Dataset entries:

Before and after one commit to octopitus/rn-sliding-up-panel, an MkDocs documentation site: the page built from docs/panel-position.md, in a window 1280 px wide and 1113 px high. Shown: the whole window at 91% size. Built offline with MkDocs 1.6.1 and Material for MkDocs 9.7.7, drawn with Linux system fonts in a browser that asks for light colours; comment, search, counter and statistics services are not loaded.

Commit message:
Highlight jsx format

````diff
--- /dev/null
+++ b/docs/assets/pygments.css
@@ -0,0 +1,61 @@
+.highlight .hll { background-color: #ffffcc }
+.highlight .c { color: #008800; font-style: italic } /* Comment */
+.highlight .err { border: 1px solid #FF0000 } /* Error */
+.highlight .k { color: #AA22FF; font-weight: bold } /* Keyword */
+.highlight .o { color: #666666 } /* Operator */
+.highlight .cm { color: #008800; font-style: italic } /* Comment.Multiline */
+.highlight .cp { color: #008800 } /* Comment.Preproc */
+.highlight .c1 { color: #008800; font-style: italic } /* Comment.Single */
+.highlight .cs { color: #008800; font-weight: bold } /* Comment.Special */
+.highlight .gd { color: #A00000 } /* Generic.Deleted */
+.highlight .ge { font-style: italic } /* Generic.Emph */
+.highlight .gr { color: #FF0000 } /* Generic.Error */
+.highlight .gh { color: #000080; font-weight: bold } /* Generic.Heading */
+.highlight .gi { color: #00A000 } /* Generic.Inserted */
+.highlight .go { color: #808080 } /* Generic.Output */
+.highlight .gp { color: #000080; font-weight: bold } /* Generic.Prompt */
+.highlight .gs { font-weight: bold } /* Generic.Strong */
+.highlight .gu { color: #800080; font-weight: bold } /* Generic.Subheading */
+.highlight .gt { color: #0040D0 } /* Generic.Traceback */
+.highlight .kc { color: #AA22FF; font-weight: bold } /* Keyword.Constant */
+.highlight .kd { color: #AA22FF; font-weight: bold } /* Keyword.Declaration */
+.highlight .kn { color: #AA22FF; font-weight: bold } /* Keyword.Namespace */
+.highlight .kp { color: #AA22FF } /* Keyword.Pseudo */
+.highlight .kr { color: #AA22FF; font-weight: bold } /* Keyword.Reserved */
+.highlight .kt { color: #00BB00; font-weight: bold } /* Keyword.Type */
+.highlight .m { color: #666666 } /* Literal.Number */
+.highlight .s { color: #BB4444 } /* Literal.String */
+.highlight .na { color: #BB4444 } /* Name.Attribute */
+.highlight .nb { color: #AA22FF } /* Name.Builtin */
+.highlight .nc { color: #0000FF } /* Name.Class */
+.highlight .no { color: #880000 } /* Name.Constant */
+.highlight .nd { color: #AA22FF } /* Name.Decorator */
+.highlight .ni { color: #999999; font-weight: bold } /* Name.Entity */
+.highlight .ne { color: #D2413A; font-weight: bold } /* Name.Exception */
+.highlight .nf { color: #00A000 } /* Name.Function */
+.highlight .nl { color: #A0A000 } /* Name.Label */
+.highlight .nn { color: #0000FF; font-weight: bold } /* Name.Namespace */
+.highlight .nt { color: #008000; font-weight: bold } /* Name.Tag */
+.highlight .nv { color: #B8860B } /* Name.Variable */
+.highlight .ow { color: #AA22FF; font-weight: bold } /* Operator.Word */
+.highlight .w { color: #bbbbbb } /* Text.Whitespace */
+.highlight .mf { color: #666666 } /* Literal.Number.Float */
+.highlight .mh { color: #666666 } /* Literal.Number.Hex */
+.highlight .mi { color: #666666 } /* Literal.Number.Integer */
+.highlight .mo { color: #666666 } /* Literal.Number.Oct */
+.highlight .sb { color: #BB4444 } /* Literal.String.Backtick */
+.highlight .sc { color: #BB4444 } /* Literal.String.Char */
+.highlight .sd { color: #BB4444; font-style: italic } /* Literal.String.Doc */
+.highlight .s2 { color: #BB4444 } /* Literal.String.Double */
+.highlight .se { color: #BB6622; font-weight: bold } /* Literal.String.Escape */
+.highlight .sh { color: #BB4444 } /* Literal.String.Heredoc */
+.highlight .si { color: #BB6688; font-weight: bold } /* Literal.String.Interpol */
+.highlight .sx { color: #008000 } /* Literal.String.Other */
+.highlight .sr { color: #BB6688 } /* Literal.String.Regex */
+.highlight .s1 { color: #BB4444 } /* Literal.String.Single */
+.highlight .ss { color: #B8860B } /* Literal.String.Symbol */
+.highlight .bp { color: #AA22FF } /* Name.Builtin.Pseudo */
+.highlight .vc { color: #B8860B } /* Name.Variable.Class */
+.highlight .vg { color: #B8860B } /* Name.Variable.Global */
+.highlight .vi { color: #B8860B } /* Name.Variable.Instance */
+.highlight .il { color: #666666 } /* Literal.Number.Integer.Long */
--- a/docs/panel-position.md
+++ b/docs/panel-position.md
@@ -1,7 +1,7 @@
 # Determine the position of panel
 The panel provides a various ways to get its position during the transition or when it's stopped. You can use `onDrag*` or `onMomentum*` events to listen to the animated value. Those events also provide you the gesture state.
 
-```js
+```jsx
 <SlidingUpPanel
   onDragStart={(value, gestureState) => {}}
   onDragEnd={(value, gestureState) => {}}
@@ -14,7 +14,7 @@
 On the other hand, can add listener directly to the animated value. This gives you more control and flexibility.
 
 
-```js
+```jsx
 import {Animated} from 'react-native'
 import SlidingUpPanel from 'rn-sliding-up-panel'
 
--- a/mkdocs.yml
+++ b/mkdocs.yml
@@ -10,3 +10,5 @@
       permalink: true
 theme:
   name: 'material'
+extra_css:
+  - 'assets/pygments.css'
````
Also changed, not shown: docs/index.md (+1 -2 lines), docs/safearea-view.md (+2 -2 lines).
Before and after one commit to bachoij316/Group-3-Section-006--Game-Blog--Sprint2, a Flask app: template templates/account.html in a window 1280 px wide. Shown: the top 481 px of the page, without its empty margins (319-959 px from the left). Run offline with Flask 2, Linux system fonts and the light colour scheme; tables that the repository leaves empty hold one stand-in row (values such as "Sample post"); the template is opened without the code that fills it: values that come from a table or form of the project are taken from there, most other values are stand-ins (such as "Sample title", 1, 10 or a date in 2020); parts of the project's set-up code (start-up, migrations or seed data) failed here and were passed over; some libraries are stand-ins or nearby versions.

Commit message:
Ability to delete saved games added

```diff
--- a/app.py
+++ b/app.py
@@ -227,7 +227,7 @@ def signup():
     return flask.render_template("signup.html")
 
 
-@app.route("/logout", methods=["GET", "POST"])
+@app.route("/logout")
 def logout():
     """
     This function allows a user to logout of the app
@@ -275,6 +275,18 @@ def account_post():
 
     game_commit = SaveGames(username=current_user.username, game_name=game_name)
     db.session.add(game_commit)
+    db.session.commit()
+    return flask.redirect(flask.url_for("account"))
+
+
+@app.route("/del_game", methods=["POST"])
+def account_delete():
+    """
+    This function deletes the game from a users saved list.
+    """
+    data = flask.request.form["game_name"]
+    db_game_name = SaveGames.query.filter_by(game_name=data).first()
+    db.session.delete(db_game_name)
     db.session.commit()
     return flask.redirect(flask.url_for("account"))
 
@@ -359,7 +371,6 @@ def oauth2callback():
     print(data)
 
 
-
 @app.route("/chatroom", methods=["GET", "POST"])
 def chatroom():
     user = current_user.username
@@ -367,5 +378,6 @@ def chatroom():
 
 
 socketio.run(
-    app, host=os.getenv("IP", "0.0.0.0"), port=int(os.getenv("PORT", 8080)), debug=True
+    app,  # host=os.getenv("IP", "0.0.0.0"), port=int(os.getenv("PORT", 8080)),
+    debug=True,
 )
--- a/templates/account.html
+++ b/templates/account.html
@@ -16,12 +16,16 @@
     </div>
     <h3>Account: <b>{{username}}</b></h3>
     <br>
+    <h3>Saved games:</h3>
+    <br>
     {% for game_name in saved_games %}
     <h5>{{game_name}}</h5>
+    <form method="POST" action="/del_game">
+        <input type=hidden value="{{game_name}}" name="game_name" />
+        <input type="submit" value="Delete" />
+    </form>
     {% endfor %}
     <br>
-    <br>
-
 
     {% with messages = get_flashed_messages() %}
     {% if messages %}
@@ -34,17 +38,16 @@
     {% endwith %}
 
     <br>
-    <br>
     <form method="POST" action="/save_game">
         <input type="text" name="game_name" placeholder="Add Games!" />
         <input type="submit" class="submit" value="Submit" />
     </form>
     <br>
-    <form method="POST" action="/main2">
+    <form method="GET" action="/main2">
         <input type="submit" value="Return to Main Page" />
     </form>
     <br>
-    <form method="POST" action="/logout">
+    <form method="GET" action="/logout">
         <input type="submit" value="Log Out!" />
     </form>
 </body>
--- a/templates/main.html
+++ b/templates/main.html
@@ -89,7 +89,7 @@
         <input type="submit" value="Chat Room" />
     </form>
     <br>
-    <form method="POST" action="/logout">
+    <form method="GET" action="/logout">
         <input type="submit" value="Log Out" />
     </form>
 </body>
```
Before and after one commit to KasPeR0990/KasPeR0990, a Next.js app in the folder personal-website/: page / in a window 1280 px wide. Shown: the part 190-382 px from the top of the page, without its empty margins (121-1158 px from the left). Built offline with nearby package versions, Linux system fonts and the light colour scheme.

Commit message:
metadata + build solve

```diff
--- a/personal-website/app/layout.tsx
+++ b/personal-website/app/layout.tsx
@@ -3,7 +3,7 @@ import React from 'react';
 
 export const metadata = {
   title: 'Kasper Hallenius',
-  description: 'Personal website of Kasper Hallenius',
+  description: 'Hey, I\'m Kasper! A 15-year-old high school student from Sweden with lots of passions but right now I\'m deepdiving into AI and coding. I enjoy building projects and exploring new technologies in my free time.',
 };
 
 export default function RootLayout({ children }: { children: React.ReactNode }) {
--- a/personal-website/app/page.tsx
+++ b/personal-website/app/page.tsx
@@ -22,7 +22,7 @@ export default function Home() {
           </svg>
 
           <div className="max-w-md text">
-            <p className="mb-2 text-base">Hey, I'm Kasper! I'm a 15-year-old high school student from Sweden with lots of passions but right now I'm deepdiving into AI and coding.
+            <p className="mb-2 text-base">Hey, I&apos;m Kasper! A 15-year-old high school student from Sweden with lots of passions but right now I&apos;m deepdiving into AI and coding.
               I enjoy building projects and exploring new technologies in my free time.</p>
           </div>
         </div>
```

PROMPT.
Could you return all lines from the data above that contain the string "Variable"?

RESULT FOR THIS TASK.
+.highlight .nv { color: #B8860B } /* Name.Variable */
+.highlight .vc { color: #B8860B } /* Name.Variable.Class */
+.highlight .vg { color: #B8860B } /* Name.Variable.Global */
+.highlight .vi { color: #B8860B } /* Name.Variable.Instance */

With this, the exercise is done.